The Baloch masses consider the Liberation Charter a ray of hope which recognizes their sacrifices, guarantees them equal rights in all spheres of life and promises them a bright future. The neighboring countries of Balochistan and all the other free nations of the world should also be glad to know that an independent Balochistan will have equal respect for all its neighbors and will cooperate with them for the mutual interest of nations.
The free and democratic Balochistan will also work dutifully with other free and democratic nation for maintaining peace in world unlike Pakistan, which exports religious extremists to international world and blackmails them in the name of war on terror. The Article 63 of BLC has the answer to the current world concerns:
“Article: 63- A free and democratic Balochistan will work dutifully for national, regional and world peace and economic prosperity. It will work actively with the international human rights organizations and institutions that are working for world peace. It strongly believes in upholding international laws and codes and will proactively encourage living in peace with all its neighbours, respecting their rights and cooperating in the pursuit of mutual interest and economic prosperity.”
The world has high expectations from the genuine leadership of Baloch nation to play a key role in upholding world peace and combating religious extremism. Even though the US, NATO are fighting ‘unknown’ terrorists who have been supervised and secured by their ‘known sponsors’ for many years, but these battles have hardly managed to generate the kind of results that have been expected of them.
Since the Balochistan Liberation Charter is still open to suggestions and feedback from the international friends of Balochistan, the people of Balochistan must cooperate with those friends to help the nation draft a comprehensive charter and make it a national document for the people of Balochistan and the international supporters of the Baloch struggle.
To view the Balochistan Liberation Charter in its present form and to offer your suggestions on it, kindly click on the following links.
This article originally appeared on The South Asia Monitor

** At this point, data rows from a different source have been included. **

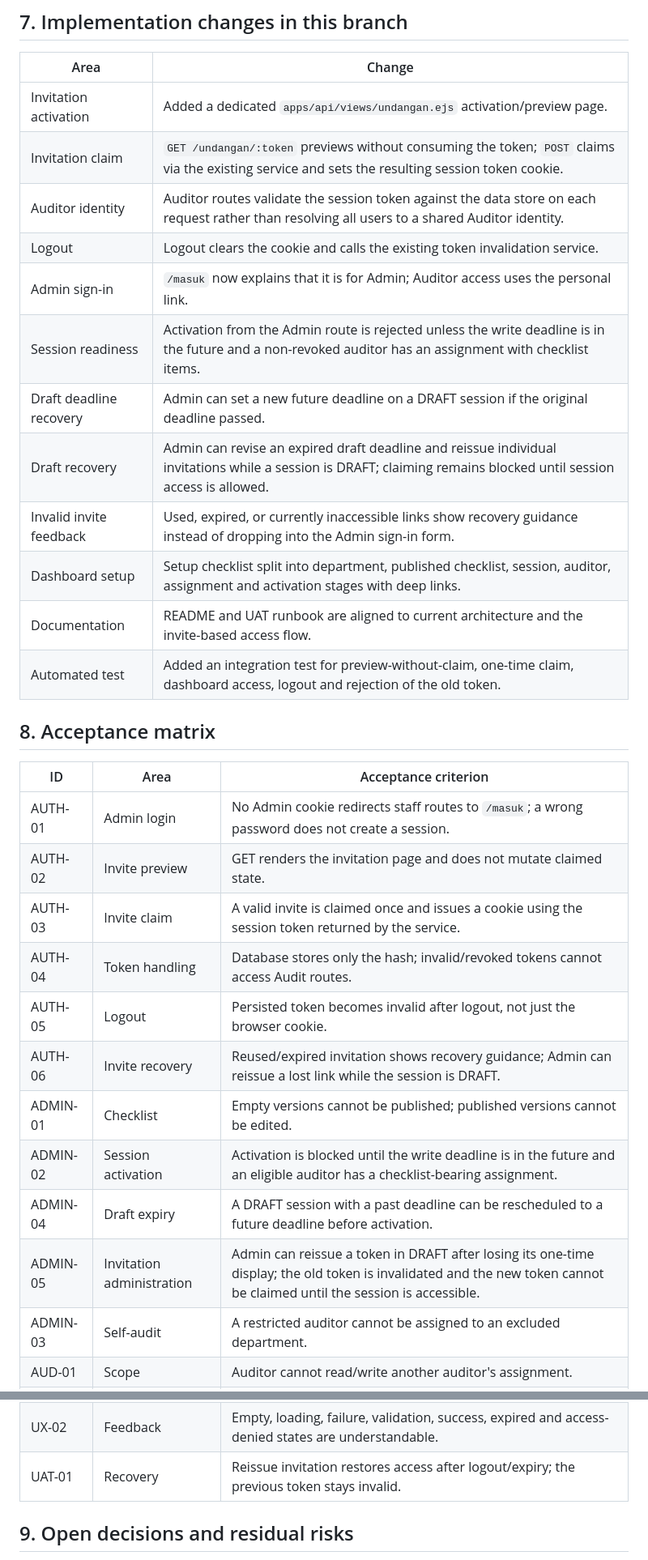
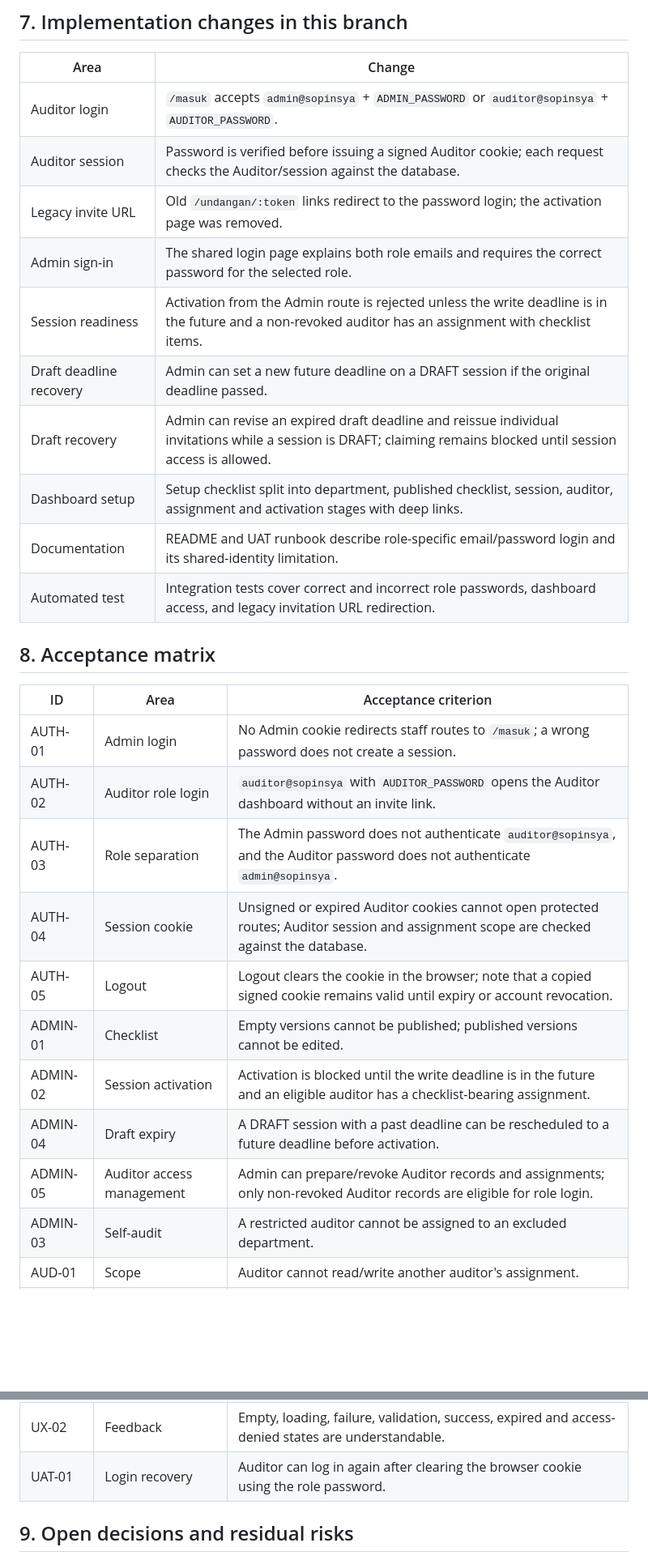
Before and after one commit to buleyyy/capstone-sopinsya, a Markdown page: docs/FLOW-AND-UX-REVIEW.md, 2 parts joined by grey strips. Shown at 81% size. GitHub-like rendering; blank space fills up the shorter version.

Commit message:
docs: replace invitation login flow with role password login

```diff
--- a/docs/FLOW-AND-UX-REVIEW.md
+++ b/docs/FLOW-AND-UX-REVIEW.md
@@ -133,40 +132,37 @@ Use these as the consistency contract for the UI pass:
 
 | Area | Change |
 |---|---|
-| Invitation activation | Added a dedicated `apps/api/views/undangan.ejs` activation/preview page. |
-| Invitation claim | `GET /undangan/:token` previews without consuming the token; `POST` claims via the existing service and sets the resulting session token cookie. |
-| Auditor identity | Auditor routes validate the session token against the data store on each request rather than resolving all users to a shared Auditor identity. |
-| Logout | Logout clears the cookie and calls the existing token invalidation service. |
-| Admin sign-in | `/masuk` now explains that it is for Admin; Auditor access uses the personal link. |
+| Auditor login | `/masuk` accepts `admin@sopinsya` + `ADMIN_PASSWORD` or `auditor@sopinsya` + `AUDITOR_PASSWORD`. |
+| Auditor session | Password is verified before issuing a signed Auditor cookie; each request checks the Auditor/session against the database. |
+| Legacy invite URL | Old `/undangan/:token` links redirect to the password login; the activation page was removed. |
+| Admin sign-in | The shared login page explains both role emails and requires the correct password for the selected role. |
 | Session readiness | Activation from the Admin route is rejected unless the write deadline is in the future and a non-revoked auditor has an assignment with checklist items. |
 | Draft deadline recovery | Admin can set a new future deadline on a DRAFT session if the original deadline passed. |
 | Draft recovery | Admin can revise an expired draft deadline and reissue individual invitations while a session is DRAFT; claiming remains blocked until session access is allowed. |
-| Invalid invite feedback | Used, expired, or currently inaccessible links show recovery guidance instead of dropping into the Admin sign-in form. |
 | Dashboard setup | Setup checklist split into department, published checklist, session, auditor, assignment and activation stages with deep links. |
-| Documentation | README and UAT runbook are aligned to current architecture and the invite-based access flow. |
-| Automated test | Added an integration test for preview-without-claim, one-time claim, dashboard access, logout and rejection of the old token. |
+| Documentation | README and UAT runbook describe role-specific email/password login and its shared-identity limitation. |
+| Automated test | Integration tests cover correct and incorrect role passwords, dashboard access, and legacy invitation URL redirection. |
 
 ## 8. Acceptance matrix
 
 | ID | Area | Acceptance criterion |
 |---|---|---|
 | AUTH-01 | Admin login | No Admin cookie redirects staff routes to `/masuk`; a wrong password does not create a session. |
-| AUTH-02 | Invite preview | GET renders the invitation page and does not mutate claimed state. |
-| AUTH-03 | Invite claim | A valid invite is claimed once and issues a cookie using the session token returned by the service. |
-| AUTH-04 | Token handling | Database stores only the hash; invalid/revoked tokens cannot access Audit routes. |
-| AUTH-05 | Logout | Persisted token becomes invalid after logout, not just the browser cookie. |
-| AUTH-06 | Invite recovery | Reused/expired invitation shows recovery guidance; Admin can reissue a lost link while the session is DRAFT. |
+| AUTH-02 | Auditor role login | `auditor@sopinsya` with `AUDITOR_PASSWORD` opens the Auditor dashboard without an invite link. |
+| AUTH-03 | Role separation | The Admin password does not authenticate `auditor@sopinsya`, and the Auditor password does not authenticate `admin@sopinsya`. |
+| AUTH-04 | Session cookie | Unsigned or expired Auditor cookies cannot open protected routes; Auditor session and assignment scope are checked against the database. |
+| AUTH-05 | Logout | Logout clears the cookie in the browser; note that a copied signed cookie remains valid until expiry or account revocation. |
 | ADMIN-01 | Checklist | Empty versions cannot be published; published versions cannot be edited. |
 | ADMIN-02 | Session activation | Activation is blocked until the write deadline is in the future and an eligible auditor has a checklist-bearing assignment. |
 | ADMIN-04 | Draft expiry | A DRAFT session with a past deadline can be rescheduled to a future deadline before activation. |
-| ADMIN-05 | Invitation administration | Admin can reissue a token in DRAFT after losing its one-time display; the old token is invalidated and the new token cannot be claimed until the session is accessible. |
+| ADMIN-05 | Auditor access management | Admin can prepare/revoke Auditor records and assignments; only non-revoked Auditor records are eligible for role login. |
 | ADMIN-03 | Self-audit | A restricted auditor cannot be assigned to an excluded department. |
 | AUD-01 | Scope | Auditor cannot read/write another auditor's assignment. |
 | AUD-02 | Checklist | YA/TIDAK, notes and HTTPS evidence persist; expired sessions become read-only. |
 | AUD-03 | Finding | Finding class and required facts show consistently in register and report. |
 | UX-01 | Responsive | Desktop/tablet/mobile views retain clear hierarchy, readable controls and horizontal table handling. |
 | UX-02 | Feedback | Empty, loading, failure, validation, success, expired and access-denied states are understandable. |
-| UAT-01 | Recovery | Reissue invitation restores access after logout/expiry; the previous token stays invalid. |
+| UAT-01 | Login recovery | Auditor can log in again after clearing the browser cookie using the role password. |
 
 ## 9. Open decisions and residual risks
 
```
Also changed, not shown: other parts of docs/FLOW-AND-UX-REVIEW.md (+12 -13 lines).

(Sobdar Baloch is a human rights activist and journalist writing on issues related to Balochistan. He can be reached at: firstname.lastname@example.org)
The Afghan Tribune | Sobdar Baluch | Published: April 09, 2016, 03:24 PM